I was but sixteen when I stepped into a virtual classroom headed by a tutor with more enthusiasm and vigor than my primarily-introverted self thought possible. I had been given a book in a language I knew not and a language which, had I paused to consider, would not have been my first choice to learn. Why study Latin anyway? I had heard all the usual reasons. Oddly enough, the ancientness did not bother me: I would have picked up Ancient Greek at any time. I was fond of ancient things already and a true lover of history. Though perhaps not my first choice, I was excited at this new prospect and my heart thumped inside me with suppressed and quivering expectation.
I was not disappointed. The book in my hands taught me far more than the language of the Romans. It taught me their lifestyle. To learn a language is to learn a culture. A word is not just a word, it expresses an idea. To learn the words of a culture is to learn the ideas of a culture.
Throughout that year my head swam with wonder. In studying Latin, I was learning more about my own language than I knew ever existed. Our words came from somewhere: convivial, egregious, refuge—they all had a history that formed their definitions. Suddenly English was no longer only my native tongue, but a world of expression so great that my mind could only gaze in admiration.
I was in awe. If this was only Latin, what did other languages hold? I plunged into Anglo-Saxon and further into Latin. During the following two years I waded in Italian and German, always listening to the different tones and colours of each language. I became enamoured, too, with the poetry of my own language, particularly Hopkins and Tennyson, revelling in the rise and fall and flavour of the words employed.

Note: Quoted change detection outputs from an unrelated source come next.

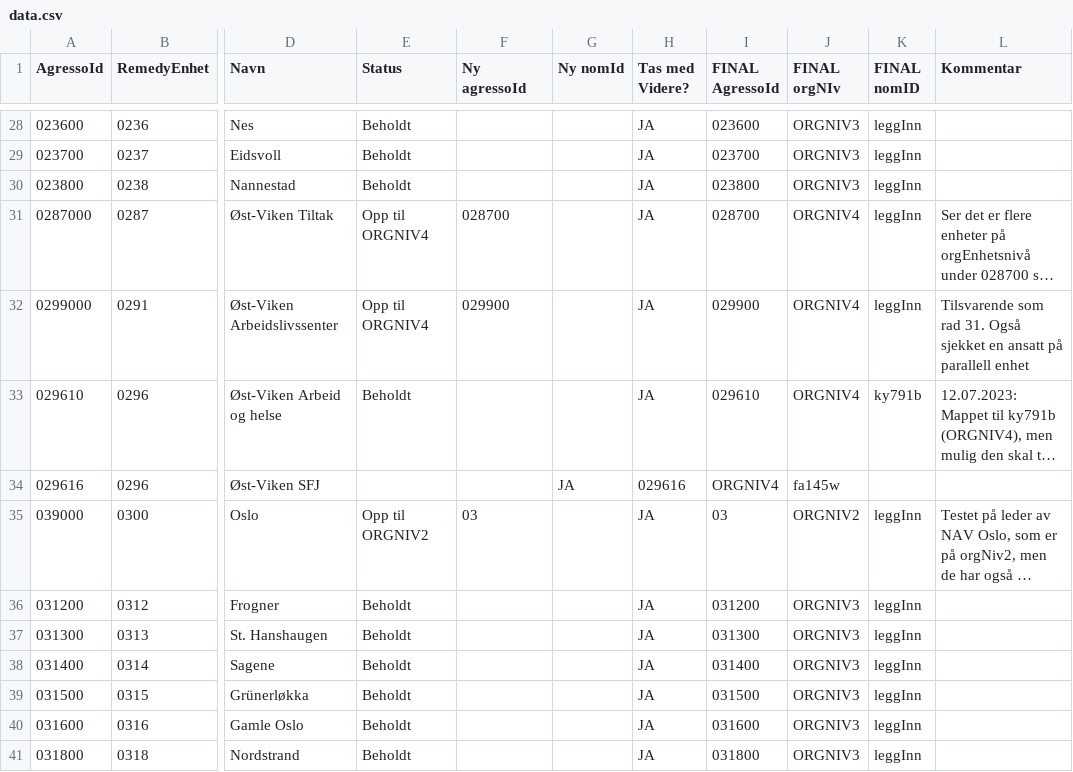
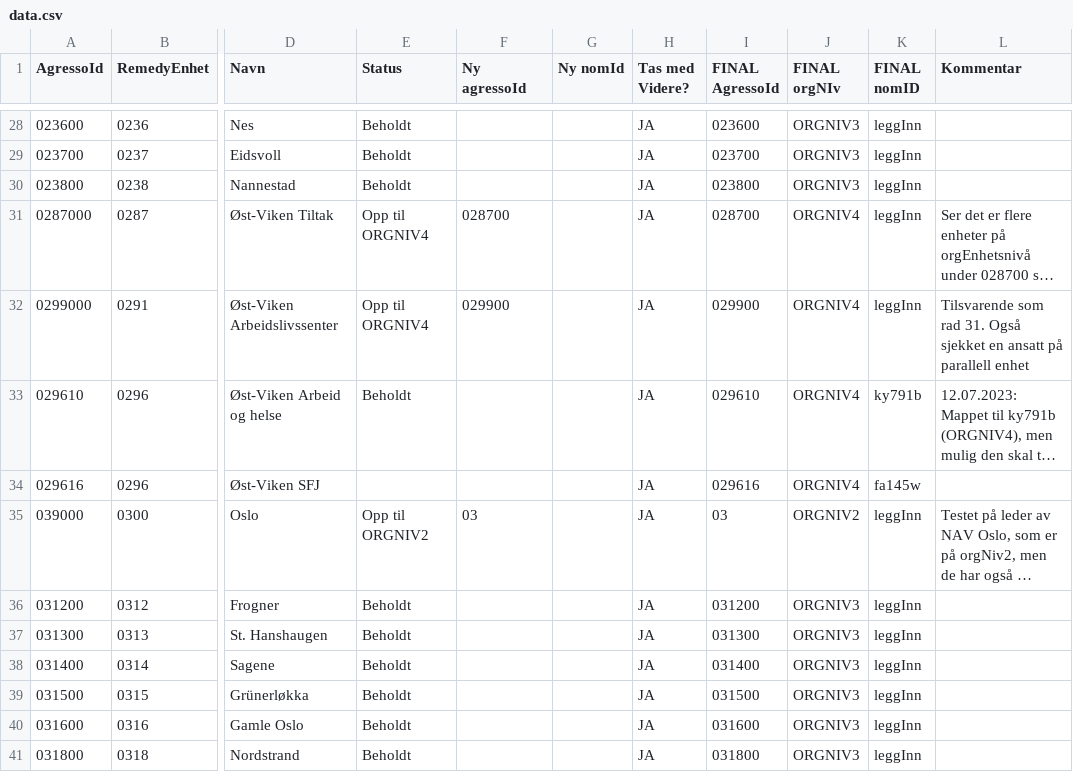
Before and after one commit to navikt/nom, a CSV file: apps/api/src/main/resources/remedy/data.csv, drawn as a sheet; only a part is shown, gaps mark what is left out; long unchanged cells end in …; the diff names each change by its address in the sheet, - before the commit and + after, or states it on an @@ line.

Commit message:
Oppdaterte 029616 med en manglende semikolon

```diff
--- a/apps/api/src/main/resources/remedy/data.csv
+++ b/apps/api/src/main/resources/remedy/data.csv
-G34 (Ny nomId): JA
+G34 (Ny nomId): (empty)
-H34 (Tas med Videre?): 029616
+H34 (Tas med Videre?): JA
-I34 (FINAL AgressoId): ORGNIV4
+I34 (FINAL AgressoId): 029616
-J34 (FINAL orgNIv): fa145w
+J34 (FINAL orgNIv): ORGNIV4
-K34 (FINAL nomID): (empty)
+K34 (FINAL nomID): fa145w
```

The most important lesson I learned in studying Latin was that ‘No language is justly studied merely as an aid to other purposes. It will in fact better serve other purposes, philological or historical, when it is studied for love, for itself.’1 The birth of my perpetual obsession with language began when, through Latin, my eyes were opened to the beauty of thoughts expressed with the tongue and pen. What I began in disinterested curiosity I continued in joy. I studied Latin ‘for love, for itself.’ This has influenced the manner in which I study all other languages. And I cannot think of a time when, in mulling over an Anglo-Saxon or Latin word, I did not uncover something of vast historical or philological significance—born from pure and simple delight in the language itself.
1Various sources claim this quote was written by J.R.R. Tolkien in his essay ‘English and Welsh’. However, as I have never been able to get my hands on a copy of the essay, I unfortunately cannot speak more definitely.